> Problem requirements: Only the pictures are to be left out; return the rest of the data exactly as it stands.

------ Extracted material

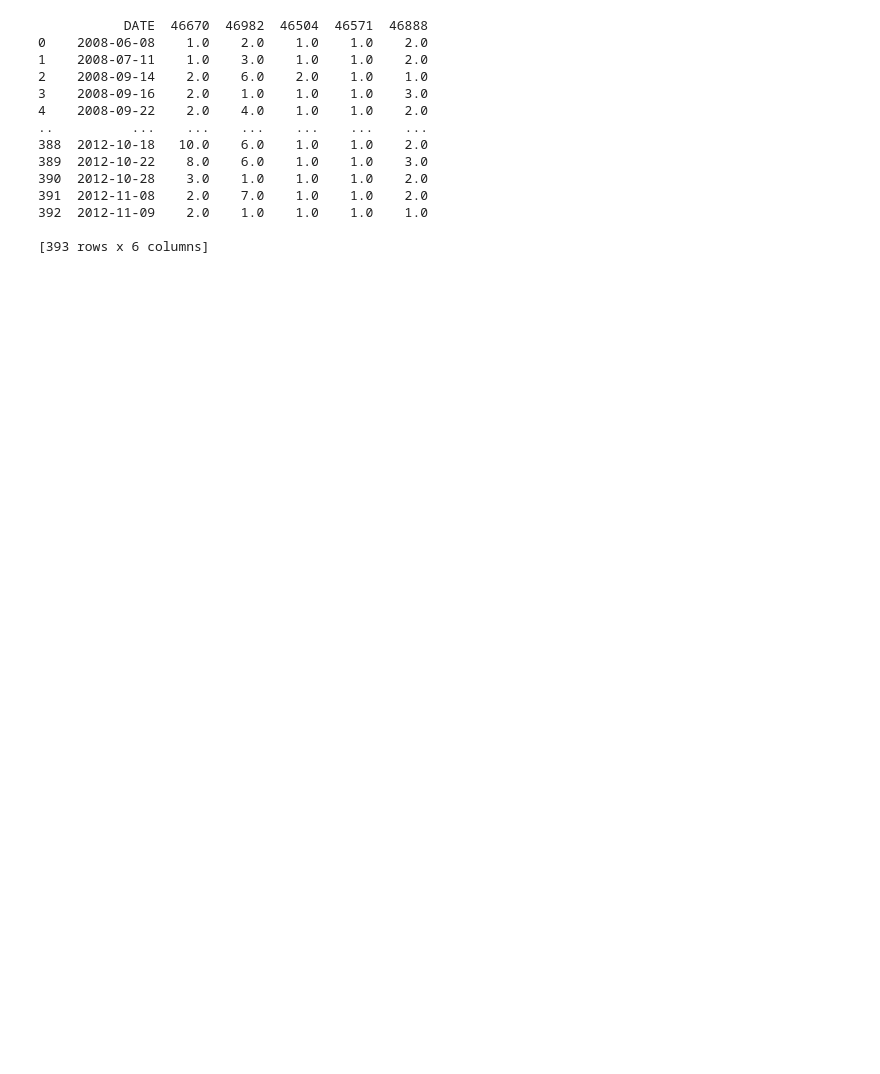
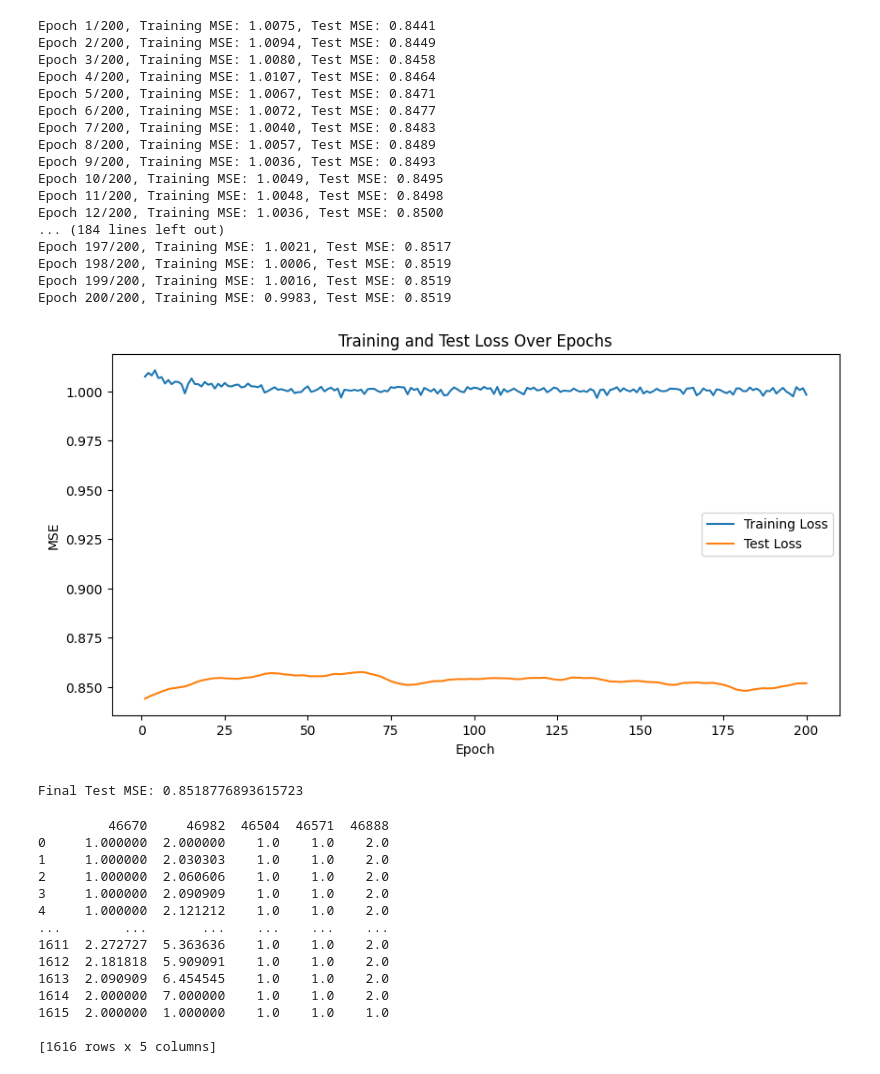
Before and after one commit to ANCP2021/ML-on-Graphs-Project, a Jupyter notebook: Models/Neural_Networks/LSTM_Modified.ipynb, the cells around one changed output. Drawn from its saved outputs; the diff is of its cells as text; code cells hidden in the pictures; blank space fills up the shorter version.

```diff
--- a/Models/Neural_Networks/LSTM_Modified.ipynb
+++ b/Models/Neural_Networks/LSTM_Modified.ipynb
@@ -38,0 +52,16 @@ X_train, X_test, y_train, y_test = train_test_split(X, y, test_size=0.2, random_
+# %%
+x = df[['HARE_lag1', 'LYNX_lag1', 'Lynx_on_Hare']].values  # previous time step's data as input
+y = df[['HARE', 'LYNX']].values
+print(df)
+
+split_idx = int(len(x) * 0.8)
+x_train, x_test = x[:split_idx], x[split_idx:]
+y_train, y_test = y[:split_idx], y[split_idx:]
+
+scaler = StandardScaler()
+x_train = scaler.fit_transform(x_train)
+x_test = scaler.transform(x_test)
+
+scaler = StandardScaler()
+y_train = scaler.fit_transform(y_train)
+y_test = scaler.transform(y_test)
@@ -39,6 +83,12 @@ X_train, X_test, y_train, y_test = train_test_split(X, y, test_size=0.2, random_
+# %%
+x_train = x_train.reshape((x_train.shape[0], 1, x_train.shape[1]))
+x_test = x_test.reshape((x_test.shape[0], 1, x_test.shape[1]))
+
+y_train = y_train.reshape((y_train.shape[0], 1, y_train.shape[1]))
+y_test = y_test.reshape((y_test.shape[0], 1, y_test.shape[1]))
 # %%
 model = Sequential([
-    LSTM(50, activation='relu', input_shape=(seq_length, 5)),
+    LSTM(10, activation='relu', input_shape=(1, x_train.shape[2])),
     Dense(2)
 ])
 
@@ -46,51 +96,71 @@ model.compile(optimizer='adam', loss='mean_squared_error')
 # %%
 epochs = 200
 train_losses = []
 test_losses = []
 
 for epoch in range(epochs):
-    history = model.fit(X_train, y_train, validation_data=(X_test, y_test), epochs=1, batch_size=32, verbose=0)
+    history = model.fit(x_train, y_train, validation_data=(x_test, y_test), epochs=1, batch_size=32, verbose=0)
 
     # Access losses directly from history object
     train_mse = history.history['loss'][-1]
     test_mse = history.history['val_loss'][-1]
 
     train_losses.append(train_mse)
     test_losses.append(test_mse)
 
     print(f'Epoch {epoch+1}/{epochs}, Training MSE: {train_mse:.4f}, Test MSE: {test_mse:.4f}')
 
 # Plotting training and testing loss over epochs
 plt.figure(figsize=(10, 5))
 plt.plot(range(1, epochs+1), train_losses, label='Training Loss')
 plt.plot(range(1, epochs+1), test_losses, label='Test Loss')
 plt.xlabel('Epoch')
 plt.ylabel('MSE')
 plt.title('Training and Test Loss Over Epochs')
 plt.legend()
 plt.show()
 
 # Final evaluation
 final_mse_test = test_losses[-1]
 print(f'Final Test MSE: {final_mse_test}')
+# %% [output]
+Epoch 1/200, Training MSE: 1.0075, Test MSE: 0.8441
+Epoch 2/200, Training MSE: 1.0094, Test MSE: 0.8449
+Epoch 3/200, Training MSE: 1.0080, Test MSE: 0.8458
+Epoch 4/200, Training MSE: 1.0107, Test MSE: 0.8464
+Epoch 5/200, Training MSE: 1.0067, Test MSE: 0.8471
+Epoch 6/200, Training MSE: 1.0072, Test MSE: 0.8477
+Epoch 7/200, Training MSE: 1.0040, Test MSE: 0.8483
+Epoch 8/200, Training MSE: 1.0057, Test MSE: 0.8489
+Epoch 9/200, Training MSE: 1.0036, Test MSE: 0.8493
+Epoch 10/200, Training MSE: 1.0049, Test MSE: 0.8495
+Epoch 11/200, Training MSE: 1.0048, Test MSE: 0.8498
+Epoch 12/200, Training MSE: 1.0036, Test MSE: 0.8500
+... (184 lines left out)
+Epoch 197/200, Training MSE: 1.0021, Test MSE: 0.8517
+Epoch 198/200, Training MSE: 1.0006, Test MSE: 0.8519
+Epoch 199/200, Training MSE: 1.0016, Test MSE: 0.8519
+Epoch 200/200, Training MSE: 0.9983, Test MSE: 0.8519
+[figure, added]
+Final Test MSE: 0.8518776893615723
 # %%
-df = pd.read_csv('../../Datasets/study_373/top_5_373.csv', usecols=['DATE', '46670', '46982', '46504', '46571', '46888'])
+df = pd.read_csv('../../Datasets/study_373/top_5_373_linear.csv', usecols=['46670', '46982', '46504', '46571', '46888'])
 print(df)
 # %% [output]
-           DATE  46670  46982  46504  46571  46888
-0    2008-06-08    1.0    2.0    1.0    1.0    2.0
-1    2008-07-11    1.0    3.0    1.0    1.0    2.0
-2    2008-09-14    2.0    6.0    2.0    1.0    1.0
-3    2008-09-16    2.0    1.0    1.0    1.0    3.0
-4    2008-09-22    2.0    4.0    1.0    1.0    2.0
-..          ...    ...    ...    ...    ...    ...
-388  2012-10-18   10.0    6.0    1.0    1.0    2.0
-389  2012-10-22    8.0    6.0    1.0    1.0    3.0
-390  2012-10-28    3.0    1.0    1.0    1.0    2.0
-391  2012-11-08    2.0    7.0    1.0    1.0    2.0
-392  2012-11-09    2.0    1.0    1.0    1.0    1.0
+         46670     46982  46504  46571  46888
+0     1.000000  2.000000    1.0    1.0    2.0
+1     1.000000  2.030303    1.0    1.0    2.0
+2     1.000000  2.060606    1.0    1.0    2.0
+3     1.000000  2.090909    1.0    1.0    2.0
+4     1.000000  2.121212    1.0    1.0    2.0
+...        ...       ...    ...    ...    ...
+1611  2.272727  5.363636    1.0    1.0    2.0
+1612  2.181818  5.909091    1.0    1.0    2.0
+1613  2.090909  6.454545    1.0    1.0    2.0
+1614  2.000000  7.000000    1.0    1.0    2.0
+1615  2.000000  1.000000    1.0    1.0    1.0
 
-[393 rows x 6 columns]
+[1616 rows x 5 columns]
 # %%
 for col in ['46670', '46982', '46504', '46571', '46888']:
     df[f'{col}_lag1'] = df[col].shift(1)
```
Also changed, not shown: parts of 24 cells of this notebook, 4 other files.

------------

> Solution for this task:
Before and after one commit to ANCP2021/ML-on-Graphs-Project, a Jupyter notebook: Models/Neural_Networks/LSTM_Modified.ipynb, the cells around one changed output. Drawn from its saved outputs; the diff is of its cells as text; code cells hidden in the pictures; blank space fills up the shorter version.

```diff
--- a/Models/Neural_Networks/LSTM_Modified.ipynb
+++ b/Models/Neural_Networks/LSTM_Modified.ipynb
@@ -38,0 +52,16 @@ X_train, X_test, y_train, y_test = train_test_split(X, y, test_size=0.2, random_
+# %%
+x = df[['HARE_lag1', 'LYNX_lag1', 'Lynx_on_Hare']].values  # previous time step's data as input
+y = df[['HARE', 'LYNX']].values
+print(df)
+
+split_idx = int(len(x) * 0.8)
+x_train, x_test = x[:split_idx], x[split_idx:]
+y_train, y_test = y[:split_idx], y[split_idx:]
+
+scaler = StandardScaler()
+x_train = scaler.fit_transform(x_train)
+x_test = scaler.transform(x_test)
+
+scaler = StandardScaler()
+y_train = scaler.fit_transform(y_train)
+y_test = scaler.transform(y_test)
@@ -39,6 +83,12 @@ X_train, X_test, y_train, y_test = train_test_split(X, y, test_size=0.2, random_
+# %%
+x_train = x_train.reshape((x_train.shape[0], 1, x_train.shape[1]))
+x_test = x_test.reshape((x_test.shape[0], 1, x_test.shape[1]))
+
+y_train = y_train.reshape((y_train.shape[0], 1, y_train.shape[1]))
+y_test = y_test.reshape((y_test.shape[0], 1, y_test.shape[1]))
 # %%
 model = Sequential([
-    LSTM(50, activation='relu', input_shape=(seq_length, 5)),
+    LSTM(10, activation='relu', input_shape=(1, x_train.shape[2])),
     Dense(2)
 ])
 
@@ -46,51 +96,71 @@ model.compile(optimizer='adam', loss='mean_squared_error')
 # %%
 epochs = 200
 train_losses = []
 test_losses = []
 
 for epoch in range(epochs):
-    history = model.fit(X_train, y_train, validation_data=(X_test, y_test), epochs=1, batch_size=32, verbose=0)
+    history = model.fit(x_train, y_train, validation_data=(x_test, y_test), epochs=1, batch_size=32, verbose=0)
 
     # Access losses directly from history object
     train_mse = history.history['loss'][-1]
     test_mse = history.history['val_loss'][-1]
 
     train_losses.append(train_mse)
     test_losses.append(test_mse)
 
     print(f'Epoch {epoch+1}/{epochs}, Training MSE: {train_mse:.4f}, Test MSE: {test_mse:.4f}')
 
 # Plotting training and testing loss over epochs
 plt.figure(figsize=(10, 5))
 plt.plot(range(1, epochs+1), train_losses, label='Training Loss')
 plt.plot(range(1, epochs+1), test_losses, label='Test Loss')
 plt.xlabel('Epoch')
 plt.ylabel('MSE')
 plt.title('Training and Test Loss Over Epochs')
 plt.legend()
 plt.show()
 
 # Final evaluation
 final_mse_test = test_losses[-1]
 print(f'Final Test MSE: {final_mse_test}')
+# %% [output]
+Epoch 1/200, Training MSE: 1.0075, Test MSE: 0.8441
+Epoch 2/200, Training MSE: 1.0094, Test MSE: 0.8449
+Epoch 3/200, Training MSE: 1.0080, Test MSE: 0.8458
+Epoch 4/200, Training MSE: 1.0107, Test MSE: 0.8464
+Epoch 5/200, Training MSE: 1.0067, Test MSE: 0.8471
+Epoch 6/200, Training MSE: 1.0072, Test MSE: 0.8477
+Epoch 7/200, Training MSE: 1.0040, Test MSE: 0.8483
+Epoch 8/200, Training MSE: 1.0057, Test MSE: 0.8489
+Epoch 9/200, Training MSE: 1.0036, Test MSE: 0.8493
+Epoch 10/200, Training MSE: 1.0049, Test MSE: 0.8495
+Epoch 11/200, Training MSE: 1.0048, Test MSE: 0.8498
+Epoch 12/200, Training MSE: 1.0036, Test MSE: 0.8500
+... (184 lines left out)
+Epoch 197/200, Training MSE: 1.0021, Test MSE: 0.8517
+Epoch 198/200, Training MSE: 1.0006, Test MSE: 0.8519
+Epoch 199/200, Training MSE: 1.0016, Test MSE: 0.8519
+Epoch 200/200, Training MSE: 0.9983, Test MSE: 0.8519
+[figure, added]
+Final Test MSE: 0.8518776893615723
 # %%
-df = pd.read_csv('../../Datasets/study_373/top_5_373.csv', usecols=['DATE', '46670', '46982', '46504', '46571', '46888'])
+df = pd.read_csv('../../Datasets/study_373/top_5_373_linear.csv', usecols=['46670', '46982', '46504', '46571', '46888'])
 print(df)
 # %% [output]
-           DATE  46670  46982  46504  46571  46888
-0    2008-06-08    1.0    2.0    1.0    1.0    2.0
-1    2008-07-11    1.0    3.0    1.0    1.0    2.0
-2    2008-09-14    2.0    6.0    2.0    1.0    1.0
-3    2008-09-16    2.0    1.0    1.0    1.0    3.0
-4    2008-09-22    2.0    4.0    1.0    1.0    2.0
-..          ...    ...    ...    ...    ...    ...
-388  2012-10-18   10.0    6.0    1.0    1.0    2.0
-389  2012-10-22    8.0    6.0    1.0    1.0    3.0
-390  2012-10-28    3.0    1.0    1.0    1.0    2.0
-391  2012-11-08    2.0    7.0    1.0    1.0    2.0
-392  2012-11-09    2.0    1.0    1.0    1.0    1.0
+         46670     46982  46504  46571  46888
+0     1.000000  2.000000    1.0    1.0    2.0
+1     1.000000  2.030303    1.0    1.0    2.0
+2     1.000000  2.060606    1.0    1.0    2.0
+3     1.000000  2.090909    1.0    1.0    2.0
+4     1.000000  2.121212    1.0    1.0    2.0
+...        ...       ...    ...    ...    ...
+1611  2.272727  5.363636    1.0    1.0    2.0
+1612  2.181818  5.909091    1.0    1.0    2.0
+1613  2.090909  6.454545    1.0    1.0    2.0
+1614  2.000000  7.000000    1.0    1.0    2.0
+1615  2.000000  1.000000    1.0    1.0    1.0
 
-[393 rows x 6 columns]
+[1616 rows x 5 columns]
 # %%
 for col in ['46670', '46982', '46504', '46571', '46888']:
     df[f'{col}_lag1'] = df[col].shift(1)
```
Also changed, not shown: parts of 24 cells of this notebook, 4 other files.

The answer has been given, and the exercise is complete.